Samuel M Smith

Helpful votes received on reviews: 85% (11 of 13)
Location: Fort Worth, TX United States
Birthday: July 9


Top Reviewer Ranking: 488,606 - Total Helpful Votes: 11 of 13
The Life. Against Apion by Josephus
This is the only available edition of Josephus worth the money.
The translation is somewhat dated, but more reliable than the abridged Penguin paraphrase and much more readable than Whiston's 1737 workhorse.
This volume becomes easily worth $20+ if one knows a little Greek, though. One can really do good scholarly work with Josephus' writings for a mere $280 for all 13 of them.
The Loeb volumes on Josephus are indispensible for understanding the political realities of first-century Judaism(s). Josephus is not the best historian who ever lived, because he is biased, self-aggrandizing and transparently apologetic for the aristocracy and priestly classes in Judea. But the fact… Read more
The Resurrection of the Son of God: Christian Orig&hellip by N. T. Wright
4 of 4 people found the following review helpful

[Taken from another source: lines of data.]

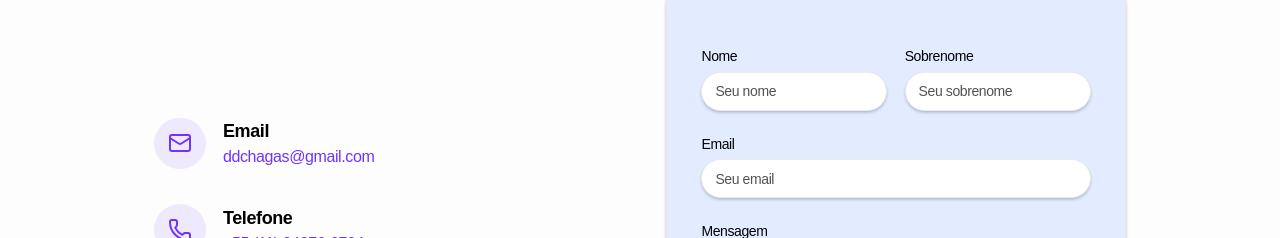
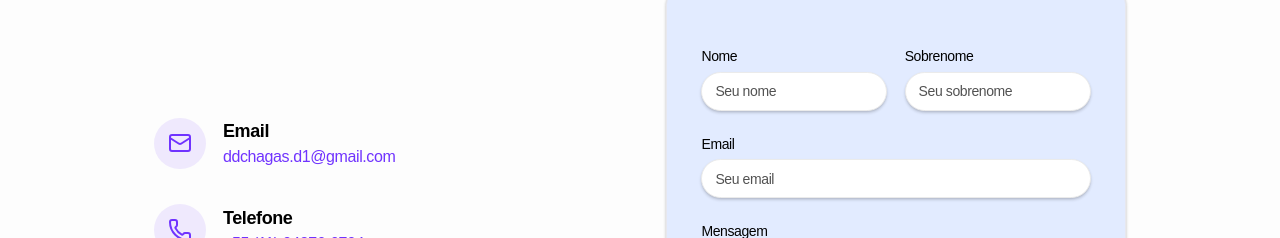
Before and after one commit to davithekid/davithedev, a Next.js app: page / in a window 1280 px wide. Shown: the part 6389-6627 px from the top of the page. Built offline with nearby package versions, Linux system fonts and the light colour scheme.

Commit message:
fix: email correto

```diff
--- a/src/blocks/contact/index.jsx
+++ b/src/blocks/contact/index.jsx
@@ -64,7 +64,7 @@ const Contact02Page = () => {
               <div>
                 <h3 className="font-semibold text-lg">Email</h3>
                 <Link className="text-primary font-medium" href="mailto:ddchagas@gmail.com">
-                  ddchagas@gmail.com
+                  ddchagas.d1@gmail.com
                 </Link>
               </div>
             </div>
```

This work should be required reading in seminaries the world over. Whether one agrees with Wright's thesis or not, no responsible student of the New Testament or Christian history can ignore this work.
Wright traces the development of the Christian belief in resurrection by contrasting it with the prevailing notions of life after death in the Jewish and Greek cultural worlds. What emerges is clear: nothing quite like the resurrection stories in the Gospels was ever in view before the evangelists wrote them down. He argues cogently that the differences in the resurrection stories in the gospels, far from proving their lack of trustworthiness, point toward a sense of awe and wonder that… Read more
The Resurrection Of Jesus by Gerd Luedemann
The Resurrection Of Jesus by Gerd Luedemann
Luedemann's work is fair to middling, at best.
This tome is something of an aporetic description of what "must have happened" in place of the traditional description of the rise of the Christian faith.
Paul was really a nice guy, but felt like he couldn't be that way until he was around Christians (who he felt guilty for persecuting), so his brain cooked up an image of a dead guy who he'd never met who made him feel all warm and fuzzy (and psychosomatically blind for a while). He decided then that the image he saw was none other than the Son of God, the Resurrected Messiah. This explanation works as long as you believe that Paul was insane. We have no other evidence to… Read more